Segment Start: Data records

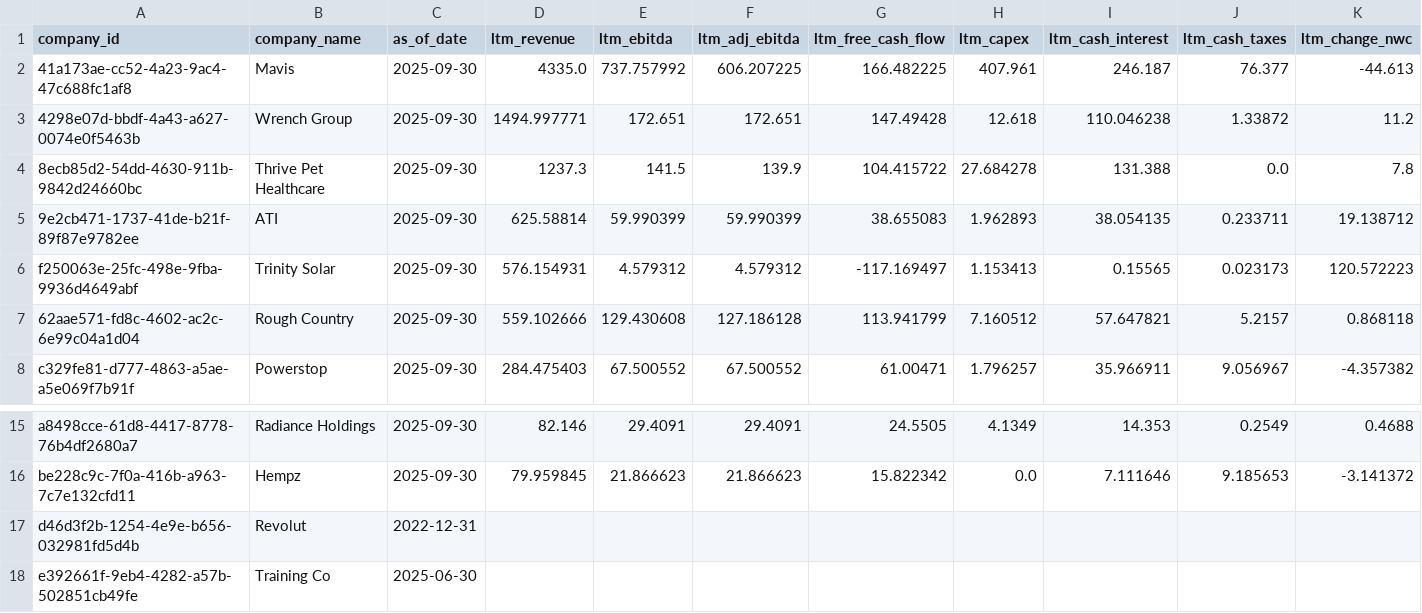
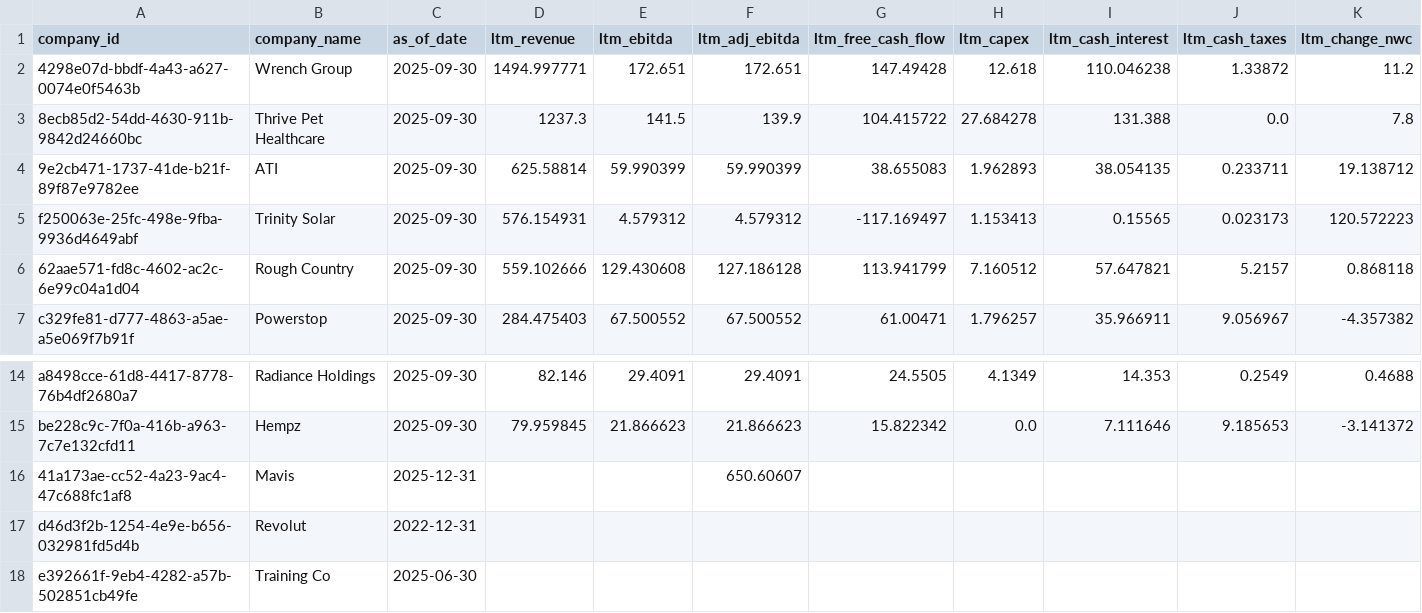
Before and after one commit to mrispoli99/tsg_portfolio, a CSV file: ltm_snapshot.csv, drawn as a sheet; only a part is shown, gaps mark what is left out; removed rows and columns are numbered as before the commit, all else as after; rows hold the shown columns only; the diff names each change by its address in the sheet, - before the commit and + after, or states it on an @@ line.

```diff
--- a/ltm_snapshot.csv
+++ b/ltm_snapshot.csv
-row 2: 41a173ae-cc52-4a23-9ac4-47c688fc1af8 | Mavis | 2025-09-30 | 4335.0 | 737.757992 | 606.207225 | 166.482225 | 407.961 | 246.187 | 76.377 | -44.613
+row 16: 41a173ae-cc52-4a23-9ac4-47c688fc1af8 | Mavis | 2025-12-31 |  |  | 650.60607
```
Also changed, not shown: entry_vs_current.csv, financials_annual.csv, 7 other files.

Segment End: Data records

### [Task to carry out]
Gather up every line in the data above that contains the word "Mavis", copying each one.

### [Response to the exercise]
-row 2: 41a173ae-cc52-4a23-9ac4-47c688fc1af8 | Mavis | 2025-09-30 | 4335.0 | 737.757992 | 606.207225 | 166.482225 | 407.961 | 246.187 | 76.377 | -44.613
+row 16: 41a173ae-cc52-4a23-9ac4-47c688fc1af8 | Mavis | 2025-12-31 |  |  | 650.60607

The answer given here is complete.